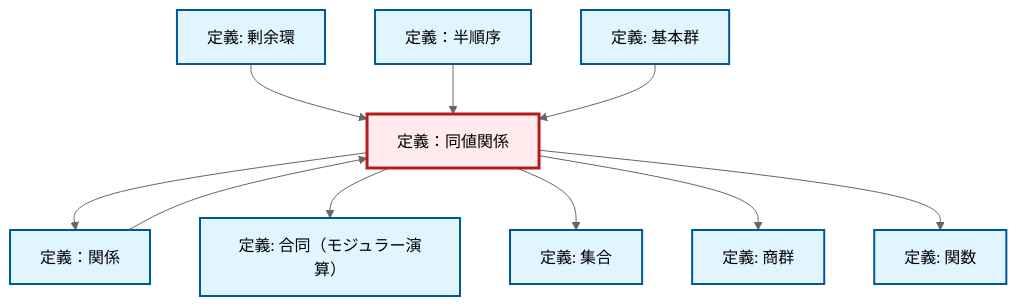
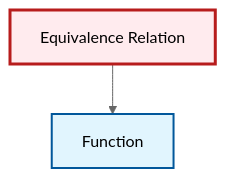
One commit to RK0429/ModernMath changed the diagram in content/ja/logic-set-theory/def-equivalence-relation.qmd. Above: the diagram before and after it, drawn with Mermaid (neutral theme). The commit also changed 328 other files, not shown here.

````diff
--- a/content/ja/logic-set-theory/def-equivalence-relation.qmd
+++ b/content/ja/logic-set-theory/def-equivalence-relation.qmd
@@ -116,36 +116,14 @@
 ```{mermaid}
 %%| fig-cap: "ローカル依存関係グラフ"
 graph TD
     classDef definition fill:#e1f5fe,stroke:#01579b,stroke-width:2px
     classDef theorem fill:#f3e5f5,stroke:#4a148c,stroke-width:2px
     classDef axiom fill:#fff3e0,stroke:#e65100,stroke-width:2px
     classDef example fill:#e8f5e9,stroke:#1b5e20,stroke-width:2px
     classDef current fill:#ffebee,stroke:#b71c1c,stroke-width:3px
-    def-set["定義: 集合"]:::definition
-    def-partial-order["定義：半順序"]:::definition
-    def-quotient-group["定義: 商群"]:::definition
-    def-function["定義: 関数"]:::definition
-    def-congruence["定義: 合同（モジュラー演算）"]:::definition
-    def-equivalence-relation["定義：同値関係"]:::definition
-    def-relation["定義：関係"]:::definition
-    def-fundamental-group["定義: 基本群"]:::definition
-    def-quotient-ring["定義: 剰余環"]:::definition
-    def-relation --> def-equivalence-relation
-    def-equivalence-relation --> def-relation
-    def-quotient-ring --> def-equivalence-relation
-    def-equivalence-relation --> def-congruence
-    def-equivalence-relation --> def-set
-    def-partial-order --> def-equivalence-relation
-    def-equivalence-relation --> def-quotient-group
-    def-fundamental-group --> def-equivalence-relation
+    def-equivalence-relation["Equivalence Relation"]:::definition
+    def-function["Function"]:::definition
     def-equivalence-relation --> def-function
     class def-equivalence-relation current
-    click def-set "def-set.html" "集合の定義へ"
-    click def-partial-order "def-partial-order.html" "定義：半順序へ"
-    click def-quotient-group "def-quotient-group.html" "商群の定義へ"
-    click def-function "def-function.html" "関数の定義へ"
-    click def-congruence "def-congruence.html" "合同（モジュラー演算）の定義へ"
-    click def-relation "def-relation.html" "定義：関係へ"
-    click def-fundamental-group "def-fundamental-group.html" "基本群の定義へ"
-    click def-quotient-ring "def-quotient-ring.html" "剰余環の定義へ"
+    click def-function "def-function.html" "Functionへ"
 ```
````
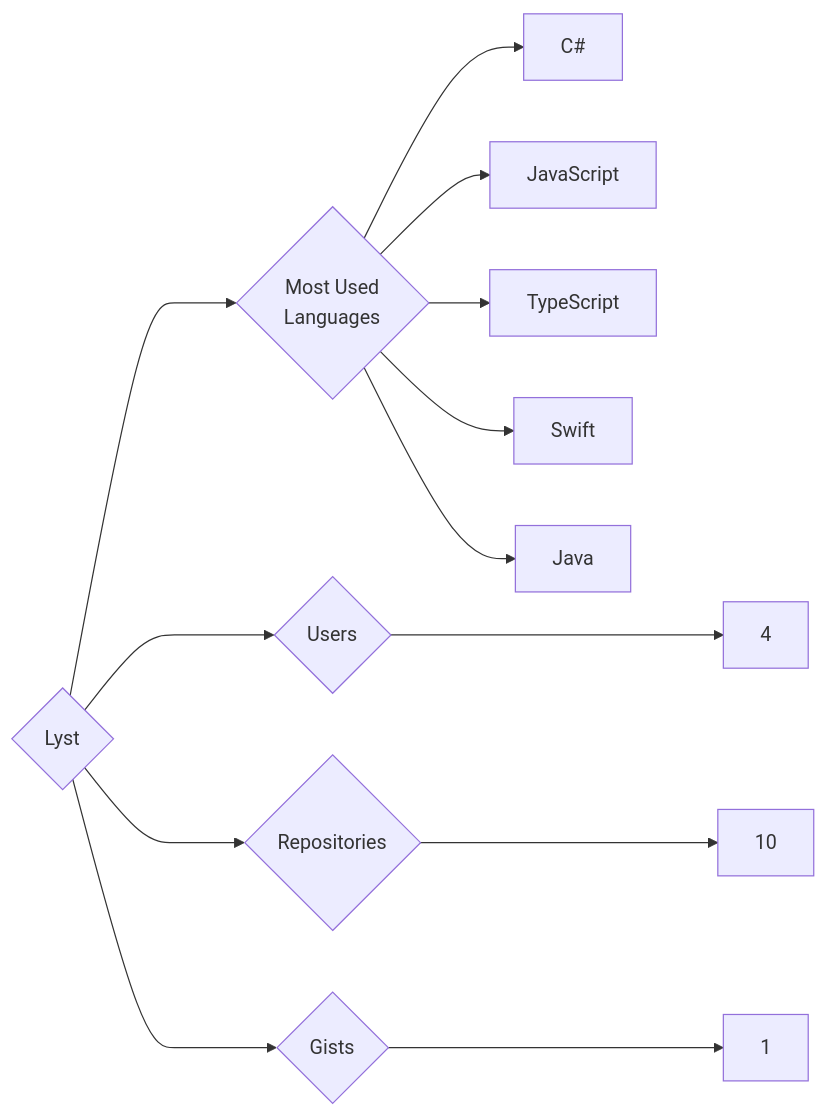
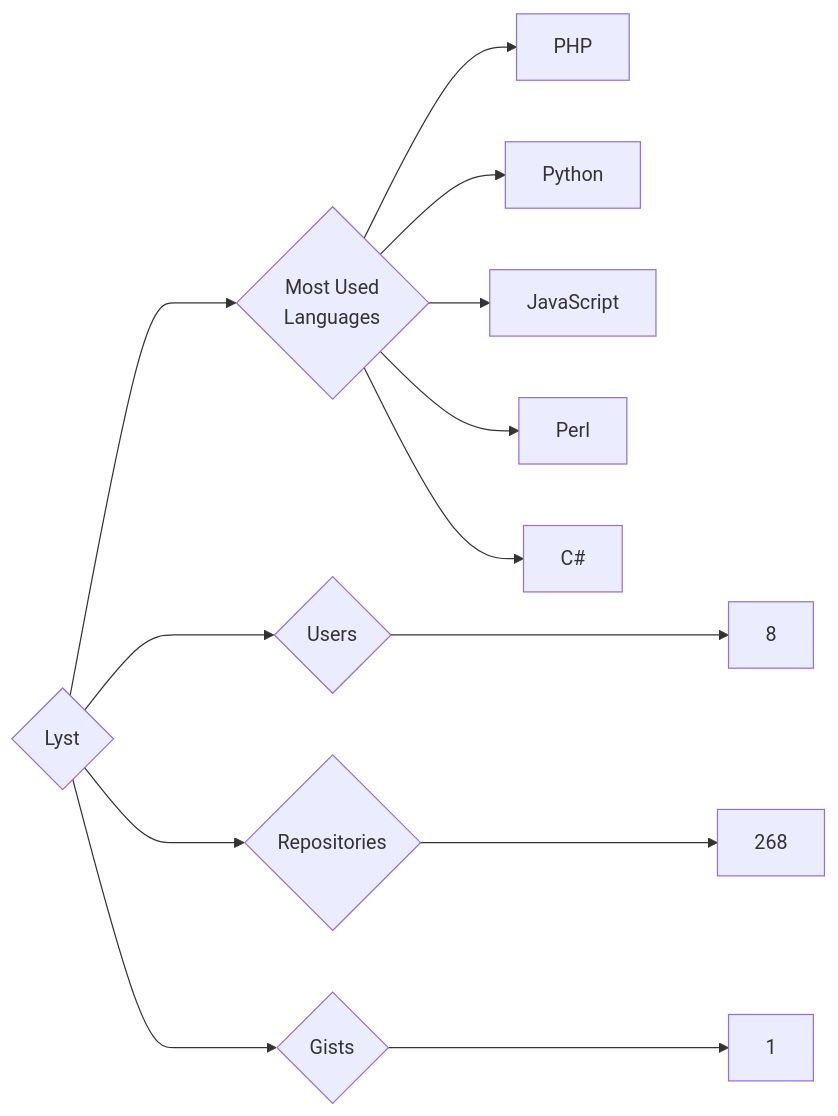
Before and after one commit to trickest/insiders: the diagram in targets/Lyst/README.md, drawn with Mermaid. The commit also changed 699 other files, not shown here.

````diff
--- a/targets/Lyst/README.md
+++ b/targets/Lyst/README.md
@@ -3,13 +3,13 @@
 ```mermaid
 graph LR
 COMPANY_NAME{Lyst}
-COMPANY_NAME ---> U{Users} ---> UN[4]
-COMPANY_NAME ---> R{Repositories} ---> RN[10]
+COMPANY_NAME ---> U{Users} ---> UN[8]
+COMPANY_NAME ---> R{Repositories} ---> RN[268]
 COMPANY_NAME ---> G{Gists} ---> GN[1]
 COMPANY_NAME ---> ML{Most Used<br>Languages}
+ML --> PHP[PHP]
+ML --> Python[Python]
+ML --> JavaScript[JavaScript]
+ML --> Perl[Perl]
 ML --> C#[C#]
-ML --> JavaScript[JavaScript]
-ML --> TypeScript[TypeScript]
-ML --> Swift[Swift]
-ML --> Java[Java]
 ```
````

...

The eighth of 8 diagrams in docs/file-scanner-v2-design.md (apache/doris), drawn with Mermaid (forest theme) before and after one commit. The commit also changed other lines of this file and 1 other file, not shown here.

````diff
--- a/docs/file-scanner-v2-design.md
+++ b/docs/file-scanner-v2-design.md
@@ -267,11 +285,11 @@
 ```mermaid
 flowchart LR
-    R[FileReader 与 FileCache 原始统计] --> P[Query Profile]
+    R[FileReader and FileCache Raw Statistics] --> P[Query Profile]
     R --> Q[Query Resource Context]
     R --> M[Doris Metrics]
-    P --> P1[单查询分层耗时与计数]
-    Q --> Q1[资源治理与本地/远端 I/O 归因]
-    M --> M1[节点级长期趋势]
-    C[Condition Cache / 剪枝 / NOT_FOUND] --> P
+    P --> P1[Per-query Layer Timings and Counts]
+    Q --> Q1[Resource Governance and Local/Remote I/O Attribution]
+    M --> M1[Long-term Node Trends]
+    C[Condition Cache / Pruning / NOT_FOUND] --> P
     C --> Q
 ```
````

- _TASK REQUIREMENTS_
Each line in the material above that mentions the word "targets" must be copied.

- _ANSWER SPACE_
Before and after one commit to trickest/insiders: the diagram in targets/Lyst/README.md, drawn with Mermaid. The commit also changed 699 other files, not shown here.
--- a/targets/Lyst/README.md
+++ b/targets/Lyst/README.md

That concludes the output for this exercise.